On Friday morning, Reham Shaheen had a rare chance to talk to her husband, Muhanad, who had been sheltering with their family in Deir al-Balah, in the southern half of Gaza, shortly after Israel’s military restarted its campaign of bombing.

The aid worker, now in Jordan, had been separated from Muhanad and their three children because of a work trip two days before the war. Now she could do little other than listen to his despair down the line as Israel’s air force struck again and again.

“He was feeling really helpless and feeling frustrated,” said Shaheen, who works for the disability charity Humanity & Inclusion. “He told me ‘I’m really regretting that I moved from the north to the south, because now the bombing this morning is targeting the south. I am afraid we will get killed after being forced to flee our home’.”

The fear – and distrust – had spread to her two sons, 12 and 10, she said, because they had been told by their parents it would be safer in the south, after Israel demanded the evacuation of the north in October. “Now they are not trusting even what we are telling them. So it really impacts the psychological situation of our children,” she said.

Meanwhile, another relative, an uncle, had put it more succinctly: “What we wish now is to be killed, to avoid going through all this feeling of threat all the time and being in that distress.” As the war restarts, hope is running out.

Israel’s military said on Saturday it had bombed 400 targets in the first 24 hours of its renewed campaign against Hamas on the Gaza Strip, including 50 in Khan Younis, the southern city that is now the focus of its attacks.

Reports from the city said that, while it had been attacked before, it was coming under its heaviest bombardment yet, while Gaza’s Ministry of Health said that at least 193 Palestinians had been killed and 650 wounded in Gaza since the collapse of the truce.

An official video from the Israel Defense Forces released on Saturday showed a string of bombings against combatants and infrastructure. In some cases whole buildings, such as one described as a “Hamas military command centre”, are engulfed in flames, apparently hit by heavy bombs able to destroy a block of flats.

Film shot by photojournalist Yosef Basam showed the terrifying intensity of the attacks on Saturday morning, a succession of loud explosions in the north of the territory captured from a distance. A day earlier, an Al Jazeera video report showed a bombed-out neighbourhood of Khan Younis, where local people said 10 homes had been destroyed.

Leaflets dropped by Israel’s military demanded that residents of certain districts near Khan Younis head south to Rafah, on the Egyptian border, warning that the area was now “a dangerous combat zone”. Footage on Saturday showed displaced Palestinians making their way south on the rubble-strewn main Salah al-Din road.

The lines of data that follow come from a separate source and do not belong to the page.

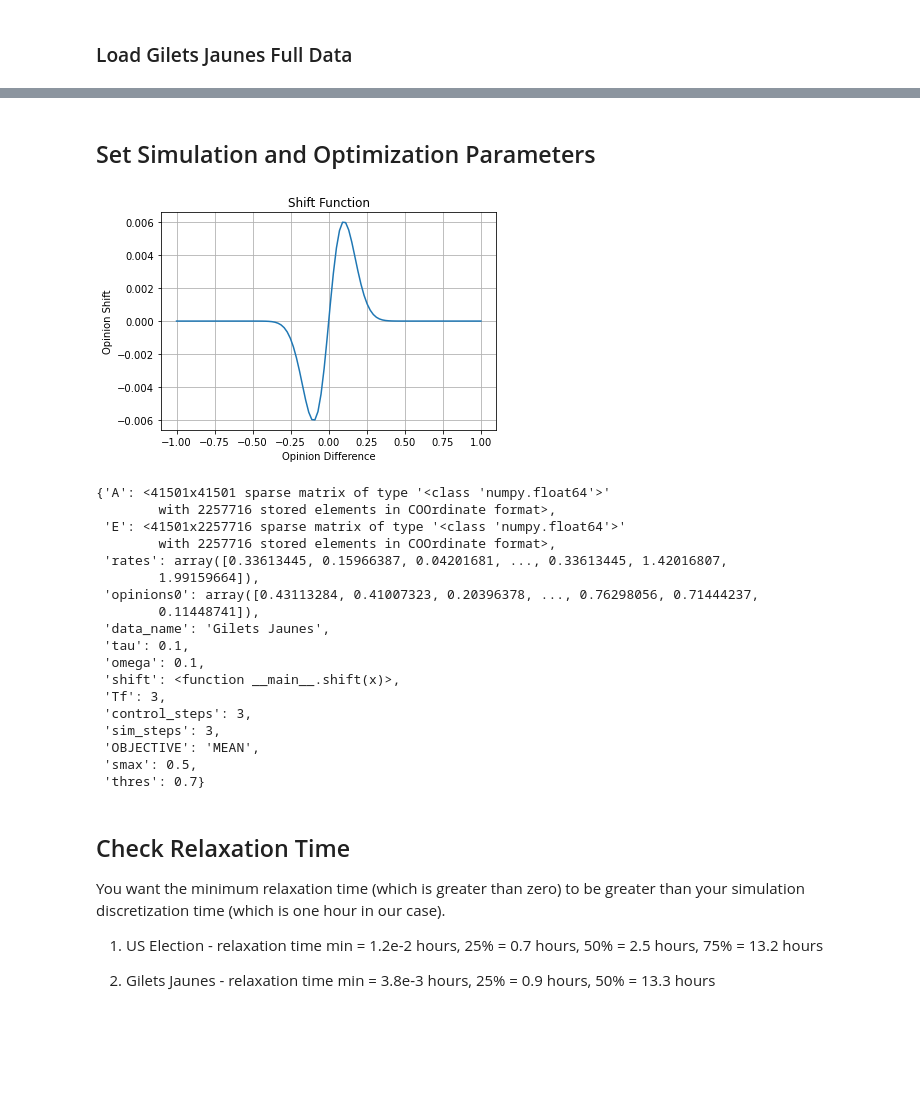
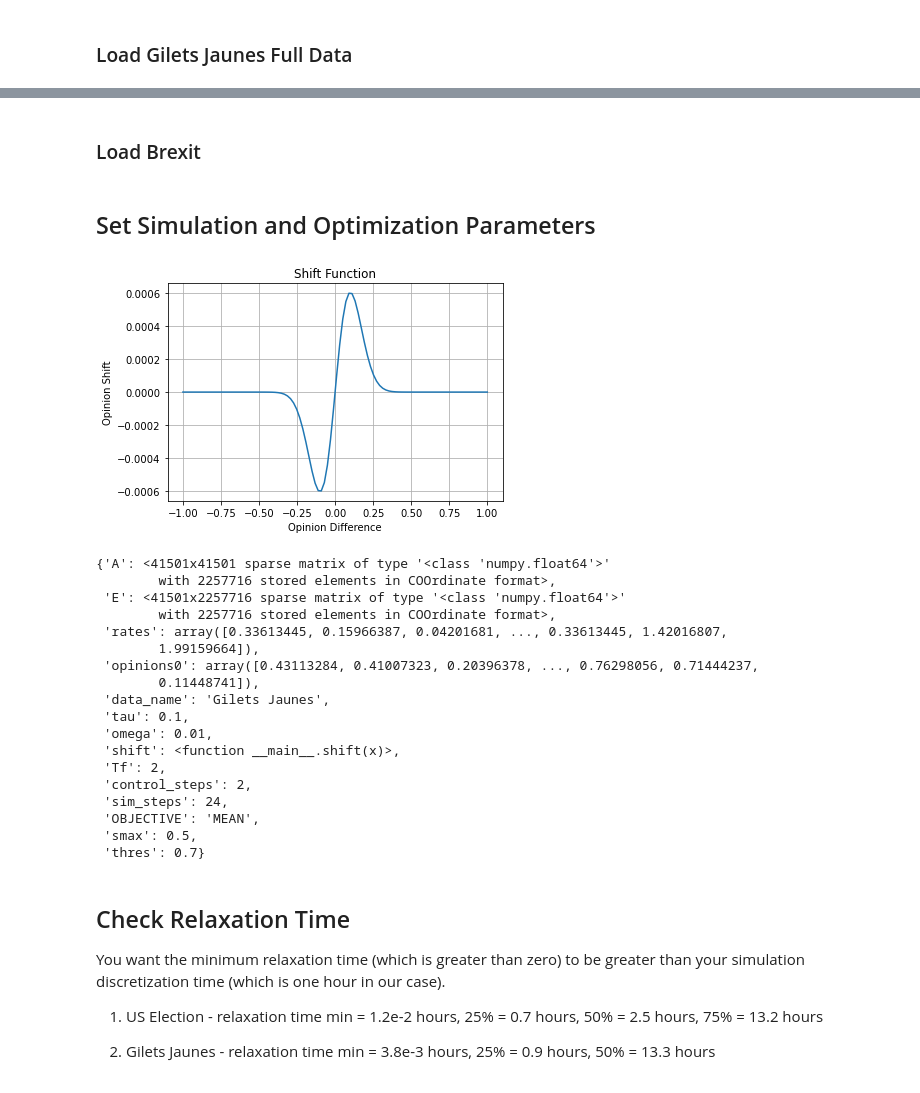
Before and after one commit to zlisto/opinion_dynamics, a Jupyter notebook: ShadowbanAdaptive_LPRK.ipynb, the cells around one changed output, grey strips where cells are left out. Cells and saved outputs as stored; diff of their text form; code cells hidden in the pictures; blank space fills up the shorter version.

```diff
--- a/ShadowbanAdaptive_LPRK.ipynb
+++ b/ShadowbanAdaptive_LPRK.ipynb
@@ -118,12 +177,22 @@ Wall time: 9.13 s
         0.11448741]),
  'data_name': 'Gilets Jaunes'}
 [figure]
+# %% [markdown]
+### Load Brexit
+# %%
+%%time
+network_params = load_brexit()
+network_params['data_name'] = 'Brexit'
+
+plt.hist(network_params['opinions0'])
+print(f"Mean rate {network_params['rates'].mean()} tweets/day")
+network_params
 # %% [markdown]
 ## Set Simulation and Optimization Parameters
 # %%
 #shift function
 tau = 0.1
-omega = 0.1
+omega = 0.01
 
 def shift(x):
     x = np.clip(x, -1, 1)
@@ -133,37 +202,37 @@ def shift(x):
 
 T_shift = np.linspace(-1,1,100)
 plt.plot(T_shift, shift(T_shift))
 plt.title('Shift Function')
 plt.xlabel('Opinion Difference')
 plt.ylabel('Opinion Shift')
 plt.grid()
 plt.show()
 
 
 #for dynamics_simulator.py
-Tf = 3 #final time of simulator [days]
+Tf = 2 #final time of simulator [days]
 control_steps = Tf #time points to optimize control
-sim_steps = 3 #time points to simulate opinions within one control interval
+sim_steps = 24 #time points to simulate opinions within one control interval
 
 
 #optimization parameters
 smax = 0.5 #max strength of shadow banning at any time
 OBJECTIVE = 'MEAN' #integral cost type
 thres = 0.7 #threshold used for EXTMIN and EXTMAX
 assert OBJECTIVE in ['MEAN','VARMIN','VARMAX','EXTMIN','EXTMAX']
 
 additional_params = {'tau': tau, 'omega': omega, 'shift': shift,
                      'Tf': Tf, 'control_steps': control_steps, 'sim_steps': sim_steps,
                      'OBJECTIVE': OBJECTIVE, 'smax': smax, 'thres': thres}
 
 
 params = {**network_params, **additional_params}
 nv = params['A'].shape[0]
-ne = params['E'].shape[1]
+ne = len(params['A'].data) #ne = params['E'].shape[1]
 
 params
 # %% [output]
-[figure, old version]
+[figure, new version]
 {'A': <41501x41501 sparse matrix of type '<class 'numpy.float64'>'
         with 2257716 stored elements in COOrdinate format>,
  'E': <41501x2257716 sparse matrix of type '<class 'numpy.float64'>'
@@ -174,11 +243,11 @@ params
         0.11448741]),
  'data_name': 'Gilets Jaunes',
  'tau': 0.1,
- 'omega': 0.1,
+ 'omega': 0.01,
  'shift': <function __main__.shift(x)>,
- 'Tf': 3,
- 'control_steps': 3,
- 'sim_steps': 3,
+ 'Tf': 2,
+ 'control_steps': 2,
+ 'sim_steps': 24,
  'OBJECTIVE': 'MEAN',
  'smax': 0.5,
  'thres': 0.7}
```
Also changed, not shown: parts of 10 cells of this notebook, 3 other files.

Jason Lee, the Palestine country director for Save the Children, was in Rafah on Friday, and said he had begun to see a fresh population transfer in a country where 1.7 million people have already been displaced and close to 2 million are crowded into the broader south. “How is it possible for people to move again? For many, this is not their first evacuation. The scale and scope of this is unprecedented,” he said.

The aid worker said there were “only two hospitals functioning, with barely any medical supplies”. Fuel and aid deliveries stopped on Friday, and a modest 50 trucks were allowed through the border on Saturday. “If fuel deliveries go down to pre-truce levels, it will be insufficient to run the desalination plants and water wells” on which Palestinians rely on for drinking water, he said.

Camps and shelters are hopelessly overcrowded – in one case by 35 times, Lee said – and outbreaks of gastroenteritis and diarrhoea are becoming increasingly common in a territory where there are about 1.1 million children. Lee said he had seen one family spend a day searching desperately for baby milk for a starving child a few months old, because the mother had been killed.

Trauma, as well as illness, is becoming a deeper problem. Shaheen said her four-year-old daughter was unwell from polluted water and had been unsettled by having to evacuate once already. “She was not eating since the beginning of the war. She’s lost three kilos,” Shaheen said, holding back her emotions. “I can’t describe her situation, to be honest.”